I often call it the “Brown Eyed Girl” strum pattern because, well, it’s the same rhythm from “Brown Eyed Girl!” lol
Here’s how to practice this strum pattern:
1 ) Without playing your guitar…hum, count, or clap the rhythm out. This is crucial, because you need to internalize the rhythm. So many times, I see students struggle with rhythm and they think it’s a technique issue with their strumming, but really what’s happening is they just don’t have the rhythm in their ear.
2 ) Once you can “feel” the rhythm, mute the strings on your guitar with your fretting hand and try to recreate that rhythm with your strumming hand. Watch the video for clarification on doing “ghost strumming”
3 ) Play the strum pattern for each chord in the song to make sure that you are strumming the correct amount of strings. For example, when you play a C chord, the low E string should not be played.
4 ) If some of your chord changes are still giving you some problems, watch out for “the gap of doom!” What I mean by that is if you are strumming while changing chords, and a specific chord change gives you problems…DON’T STOP STRUMMING. Keep the strumming hand moving and deal with the lack of accuracy in the chord (or better yet, go back and isolate the problem chord change).
You’ve got the chords.
You’ve got the chord progressions.
You’ve got the strumming.
Now, let’s put it all together!
In the image below, I list out the order of the progressions.
One of the things you could practice away from the guitar is simply listening to the song and picturing in your head the order of these chord progressions
Again, you can click here to see the chords with the lyrics.

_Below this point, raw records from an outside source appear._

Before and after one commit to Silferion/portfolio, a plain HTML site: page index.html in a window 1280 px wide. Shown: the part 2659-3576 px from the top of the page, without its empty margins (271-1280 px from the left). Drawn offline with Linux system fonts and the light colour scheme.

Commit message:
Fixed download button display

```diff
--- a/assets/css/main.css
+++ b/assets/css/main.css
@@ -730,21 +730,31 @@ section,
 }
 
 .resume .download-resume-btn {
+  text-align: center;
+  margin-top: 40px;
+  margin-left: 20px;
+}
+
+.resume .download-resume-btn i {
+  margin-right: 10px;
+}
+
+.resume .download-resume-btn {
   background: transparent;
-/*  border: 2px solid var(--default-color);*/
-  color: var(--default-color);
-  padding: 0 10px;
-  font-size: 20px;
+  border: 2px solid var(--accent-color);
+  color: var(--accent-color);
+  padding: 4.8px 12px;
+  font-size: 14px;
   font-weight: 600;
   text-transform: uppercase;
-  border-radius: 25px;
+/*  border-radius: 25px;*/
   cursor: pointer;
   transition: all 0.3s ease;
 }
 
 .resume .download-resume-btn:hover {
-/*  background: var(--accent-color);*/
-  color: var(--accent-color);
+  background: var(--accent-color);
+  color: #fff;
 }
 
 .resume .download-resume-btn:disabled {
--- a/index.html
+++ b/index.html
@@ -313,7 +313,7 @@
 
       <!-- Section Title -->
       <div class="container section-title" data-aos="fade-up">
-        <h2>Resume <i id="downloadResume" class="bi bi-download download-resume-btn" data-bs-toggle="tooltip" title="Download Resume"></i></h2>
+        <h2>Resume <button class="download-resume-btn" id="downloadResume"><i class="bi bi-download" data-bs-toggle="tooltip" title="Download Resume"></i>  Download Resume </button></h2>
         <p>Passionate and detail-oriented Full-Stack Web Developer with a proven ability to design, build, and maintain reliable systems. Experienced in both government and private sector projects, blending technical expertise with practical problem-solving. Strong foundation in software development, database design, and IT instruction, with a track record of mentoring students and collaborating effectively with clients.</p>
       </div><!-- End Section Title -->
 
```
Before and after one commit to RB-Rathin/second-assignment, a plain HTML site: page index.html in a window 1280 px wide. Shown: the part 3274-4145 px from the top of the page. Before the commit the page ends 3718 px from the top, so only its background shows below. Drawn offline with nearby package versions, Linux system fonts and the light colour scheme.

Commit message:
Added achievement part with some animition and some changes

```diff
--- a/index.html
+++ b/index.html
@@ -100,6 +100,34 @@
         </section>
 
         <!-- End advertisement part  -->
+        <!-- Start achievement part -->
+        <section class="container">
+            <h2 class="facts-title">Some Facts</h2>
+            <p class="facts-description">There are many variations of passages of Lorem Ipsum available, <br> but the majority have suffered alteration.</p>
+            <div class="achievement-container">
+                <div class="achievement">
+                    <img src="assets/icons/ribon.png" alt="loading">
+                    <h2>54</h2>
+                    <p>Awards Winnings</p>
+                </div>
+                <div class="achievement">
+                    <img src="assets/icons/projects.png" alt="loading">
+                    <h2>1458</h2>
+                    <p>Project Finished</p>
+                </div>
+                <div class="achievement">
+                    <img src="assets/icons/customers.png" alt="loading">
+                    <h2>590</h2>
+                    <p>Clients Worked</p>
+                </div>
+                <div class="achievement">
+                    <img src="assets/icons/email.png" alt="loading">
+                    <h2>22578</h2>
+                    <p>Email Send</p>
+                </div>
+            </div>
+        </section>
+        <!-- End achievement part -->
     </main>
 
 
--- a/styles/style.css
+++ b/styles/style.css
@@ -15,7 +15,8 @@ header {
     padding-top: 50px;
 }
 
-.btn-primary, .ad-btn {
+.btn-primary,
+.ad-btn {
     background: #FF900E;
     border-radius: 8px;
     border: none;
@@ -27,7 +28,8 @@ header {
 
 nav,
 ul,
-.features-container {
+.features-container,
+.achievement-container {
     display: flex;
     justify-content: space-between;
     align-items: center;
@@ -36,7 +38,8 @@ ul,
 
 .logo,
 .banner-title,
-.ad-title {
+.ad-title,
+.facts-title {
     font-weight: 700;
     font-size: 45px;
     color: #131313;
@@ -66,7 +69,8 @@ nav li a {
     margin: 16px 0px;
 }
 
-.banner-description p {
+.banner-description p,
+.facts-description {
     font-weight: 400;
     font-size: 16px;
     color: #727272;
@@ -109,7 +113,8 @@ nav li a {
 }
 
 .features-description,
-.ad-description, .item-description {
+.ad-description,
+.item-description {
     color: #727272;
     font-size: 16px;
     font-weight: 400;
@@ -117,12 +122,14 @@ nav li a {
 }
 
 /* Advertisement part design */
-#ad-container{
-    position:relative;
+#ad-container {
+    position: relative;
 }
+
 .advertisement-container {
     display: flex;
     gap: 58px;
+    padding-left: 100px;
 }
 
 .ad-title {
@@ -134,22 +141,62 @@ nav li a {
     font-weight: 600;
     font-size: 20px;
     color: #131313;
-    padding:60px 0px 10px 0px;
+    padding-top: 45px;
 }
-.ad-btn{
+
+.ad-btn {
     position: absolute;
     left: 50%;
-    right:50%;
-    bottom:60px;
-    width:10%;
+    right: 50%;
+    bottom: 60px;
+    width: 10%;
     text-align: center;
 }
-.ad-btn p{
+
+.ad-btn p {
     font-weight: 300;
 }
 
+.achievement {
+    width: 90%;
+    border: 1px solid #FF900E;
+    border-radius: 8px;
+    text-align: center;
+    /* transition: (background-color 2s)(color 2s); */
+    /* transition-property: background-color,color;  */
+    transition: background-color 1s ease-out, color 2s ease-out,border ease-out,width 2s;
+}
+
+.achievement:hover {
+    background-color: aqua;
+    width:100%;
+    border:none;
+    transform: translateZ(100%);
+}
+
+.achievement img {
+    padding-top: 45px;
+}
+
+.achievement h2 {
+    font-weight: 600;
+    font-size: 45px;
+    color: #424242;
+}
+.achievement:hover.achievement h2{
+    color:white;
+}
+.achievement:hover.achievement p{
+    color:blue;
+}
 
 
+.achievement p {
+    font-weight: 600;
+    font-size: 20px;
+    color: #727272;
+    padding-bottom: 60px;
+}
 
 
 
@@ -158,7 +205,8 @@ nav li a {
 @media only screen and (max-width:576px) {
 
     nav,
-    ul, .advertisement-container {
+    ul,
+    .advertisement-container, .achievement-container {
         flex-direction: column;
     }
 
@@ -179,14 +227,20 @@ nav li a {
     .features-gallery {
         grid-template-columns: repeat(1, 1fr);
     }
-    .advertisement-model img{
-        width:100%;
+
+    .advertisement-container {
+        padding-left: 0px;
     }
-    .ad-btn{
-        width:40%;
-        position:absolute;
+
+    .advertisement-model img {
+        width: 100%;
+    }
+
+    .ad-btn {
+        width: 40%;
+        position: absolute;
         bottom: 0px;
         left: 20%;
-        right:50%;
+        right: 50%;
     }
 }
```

If you enjoyed this lesson, if you have questions about how anything goes, or you would like to request another song lesson…then hit me up in the comments section below and tell me so!
Also, check out some of my other guitar courses